The cost of an off-peak return from Sheffield to Newcastle-upon-Tyne is £60.10, but if you want to get there and back in a day, a better option is to book an off-peak day return from Sheffield to York for £18.40, and another off-peak day return from York to Newcastle for £40.90 – a saving of £8.80. If you want to save a additional pound, you could buy a ticket from York to Darlington, and then from Darlington to Newcastle for a combined price of £39.90. As long as the train you catch from York stops at Darlington, this is perfectly legal. And you won’t have to alight.

It’s a similar story if you wish to travel from Hull to Newcastle. By purchasing day return tickets via York, instead of paying £68.65, you will pay a combined fare of £60.30.

I could go on, but I am sure that you get the message. Millions of people every year are being ripped off. It is the equivalent of stealing from them, and it is about time this practice was ended. You shouldn’t have to spend an inordinate amount of time online working out split ticketing options in order to get the best fare. The best fare should be automatically given as an option in front of you.

What I am describing is nothing new. Politicians are aware of it, yet they sit on their hands and do nothing while their constituents are fleeced out of their hard-earned cash. They wouldn’t accept this type of behaviour from energy companies, so why do they tolerate it on the railways?

An increasingly greater percentage of people blame the problems on privatisation when the opposite is true. In general, apart from exceptions like Hull Trains and Grand Central, there is a complete lack of competition. Instead of having a national state-run monopoly, we have with lots of regional monopolies with the infrastructure effectively run from Whitehall.

To be fair to the Transport Secretary, he has tried to modernise the ticketing system. Electronic tickets are down to him, but there is so much more that can be done. If the Government is serious about ensuring that passengers get a better deal, it must act to end this great rail fares rip-off soon. Chris Grayling, over to you.

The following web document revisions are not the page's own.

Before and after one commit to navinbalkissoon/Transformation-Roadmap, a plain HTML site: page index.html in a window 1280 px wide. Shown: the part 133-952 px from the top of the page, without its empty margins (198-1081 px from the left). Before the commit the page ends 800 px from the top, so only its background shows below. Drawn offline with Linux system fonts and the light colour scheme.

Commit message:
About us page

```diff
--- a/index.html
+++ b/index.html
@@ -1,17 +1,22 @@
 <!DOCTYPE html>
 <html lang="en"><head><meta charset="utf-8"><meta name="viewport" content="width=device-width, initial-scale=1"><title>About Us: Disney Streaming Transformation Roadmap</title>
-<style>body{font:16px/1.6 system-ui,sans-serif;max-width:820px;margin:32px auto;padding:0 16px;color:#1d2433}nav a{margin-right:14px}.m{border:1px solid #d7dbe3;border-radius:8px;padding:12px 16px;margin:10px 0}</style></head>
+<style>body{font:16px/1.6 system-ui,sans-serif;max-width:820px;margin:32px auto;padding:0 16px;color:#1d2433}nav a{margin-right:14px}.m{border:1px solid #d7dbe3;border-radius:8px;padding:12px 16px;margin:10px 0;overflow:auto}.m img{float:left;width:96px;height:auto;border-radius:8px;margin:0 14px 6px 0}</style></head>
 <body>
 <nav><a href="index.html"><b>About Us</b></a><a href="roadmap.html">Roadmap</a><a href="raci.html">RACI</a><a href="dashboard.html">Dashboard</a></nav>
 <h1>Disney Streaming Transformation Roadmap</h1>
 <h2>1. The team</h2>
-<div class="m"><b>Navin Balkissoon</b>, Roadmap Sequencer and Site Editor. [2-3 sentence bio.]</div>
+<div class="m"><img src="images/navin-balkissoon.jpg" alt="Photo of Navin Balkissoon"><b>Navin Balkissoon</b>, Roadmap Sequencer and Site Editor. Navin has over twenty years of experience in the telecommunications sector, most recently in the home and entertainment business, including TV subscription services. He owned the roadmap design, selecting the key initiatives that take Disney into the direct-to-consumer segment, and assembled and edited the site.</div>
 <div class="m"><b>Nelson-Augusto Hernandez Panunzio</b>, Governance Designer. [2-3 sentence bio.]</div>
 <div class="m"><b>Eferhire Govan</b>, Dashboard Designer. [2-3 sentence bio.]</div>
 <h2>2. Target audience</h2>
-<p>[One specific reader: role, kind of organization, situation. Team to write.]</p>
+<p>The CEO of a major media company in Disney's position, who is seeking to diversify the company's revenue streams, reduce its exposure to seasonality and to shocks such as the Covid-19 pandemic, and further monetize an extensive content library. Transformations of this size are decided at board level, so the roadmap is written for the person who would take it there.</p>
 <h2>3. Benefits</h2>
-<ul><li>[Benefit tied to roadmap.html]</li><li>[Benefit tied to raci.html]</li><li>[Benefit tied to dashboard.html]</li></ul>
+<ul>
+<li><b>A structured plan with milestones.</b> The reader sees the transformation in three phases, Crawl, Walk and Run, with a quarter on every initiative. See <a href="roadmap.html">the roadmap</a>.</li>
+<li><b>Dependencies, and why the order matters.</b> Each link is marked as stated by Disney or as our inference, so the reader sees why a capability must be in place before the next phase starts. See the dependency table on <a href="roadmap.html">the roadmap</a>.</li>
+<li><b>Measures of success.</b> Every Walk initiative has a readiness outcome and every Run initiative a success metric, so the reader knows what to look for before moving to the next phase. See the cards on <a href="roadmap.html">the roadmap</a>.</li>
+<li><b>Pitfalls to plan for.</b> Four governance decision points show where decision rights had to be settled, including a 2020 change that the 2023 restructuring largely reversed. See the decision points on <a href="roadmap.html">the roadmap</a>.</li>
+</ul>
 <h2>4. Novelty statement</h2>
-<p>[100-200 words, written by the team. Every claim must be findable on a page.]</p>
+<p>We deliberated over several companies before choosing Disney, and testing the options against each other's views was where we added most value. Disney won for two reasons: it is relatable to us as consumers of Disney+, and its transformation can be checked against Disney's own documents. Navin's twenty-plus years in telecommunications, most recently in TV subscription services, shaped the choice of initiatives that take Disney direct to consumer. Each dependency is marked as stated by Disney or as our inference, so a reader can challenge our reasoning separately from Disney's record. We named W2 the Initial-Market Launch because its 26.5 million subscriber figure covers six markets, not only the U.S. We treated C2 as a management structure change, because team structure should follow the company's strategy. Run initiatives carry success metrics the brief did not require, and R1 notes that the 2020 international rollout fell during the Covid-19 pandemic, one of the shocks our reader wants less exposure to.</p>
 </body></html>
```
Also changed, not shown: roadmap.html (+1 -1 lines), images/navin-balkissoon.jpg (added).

Andrew Allison is Head of Campaigns at The Freedom Association.